The above advice is sound in some ways, especially for new writers, as politics can often overpower a story, and in satire one can lose all sense of character development and plot. But, I don’t think writers should shy away from taking on controversial subjects. In fact, I think it is often the author’s responsibility to bring these issues to light.

Three of my most recent stories have in some way discussed the recent recession and unemployment. At first, I felt hesitant in taking on this issue, but eventually I found myself restless and angry about the current state of affairs. I felt I had to write about this issue, if only to put my mind at ease. In truth, these stories are more personal than political, but in a larger way they address issues that I feel are the undercurrent of today’s news: Are common, everyday men and women being heard? If I hadn’t written these stories, I feel I would still be grappling with them somehow. Instead, I believe I have given voice to my own struggles while also expressing the frustrations of those around me.

Similarly, I have written about bullying, teen suicide, violence, eating disorders, and a number of other issues that are perhaps not always political but ultimately important to address. To me, these issues should not be brushed aside but should be taken on with full force. I believe the characters in these stories are essential, but I think the issues that these stories take on are a driving force.

Yes, writing is meant to entertain, but in my mind, the best pieces of writing can also encompass much more than one sentiment. When I first began writing, I was especially inspired by Charles Dickens. He was able to fit so much into his novels. They were not just about political and social injustice; they were also stories about humanity and the individuals who endured difficult circumstances.

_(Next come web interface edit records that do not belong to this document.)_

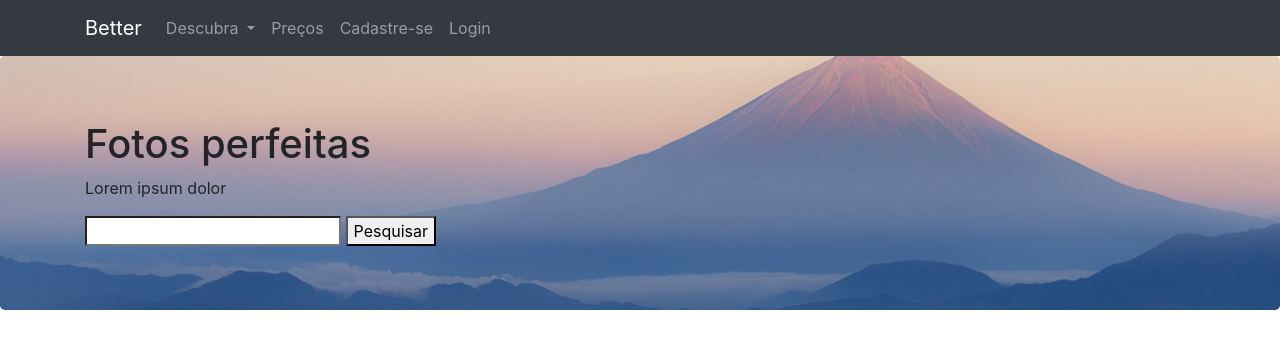
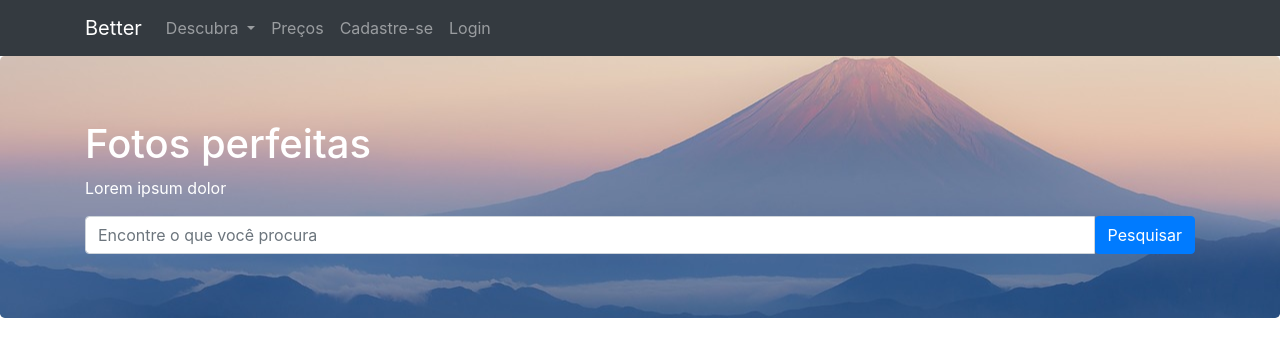
Before and after one commit to marcusfernandes9/projeto-better, a plain HTML site: page index.html in a window 1280 px wide. Drawn offline with Linux system fonts and the light colour scheme.

Commit message:
Estilizando conteiner de busca

```diff
--- a/css/better-tema.css
+++ b/css/better-tema.css
@@ -2,4 +2,5 @@
   background-image: url(../img/vitrine.jpg);
   background-size: cover;
   background-position: center;
+  color: #fff;
 }
--- a/index.html
+++ b/index.html
@@ -52,9 +52,11 @@
       <div class="container">
         <h1>Fotos perfeitas</h1>
         <p>Lorem ipsum dolor</p>
-        <form>
-          <input type="search" />
-          <button>Pesquisar</button>
+        <form class="input-group">
+          <input type="search" class="form-control" placeholder="Encontre o que você procura" />
+          <span class="input-group-btn">
+            <button class="btn btn-primary">Pesquisar</button>
+          </span>
         </form>
       </div>
     </main>
```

I believe writers have the ability to effect change. Even if stories ultimately do not have the desired impact, perhaps they will touch one person or start one conversation. Ultimately, our work should create dialogue and bring up issues that have otherwise been set aside. If we ignore these responsibilities as writers, we will be doing the world, and ourselves, a great injustice.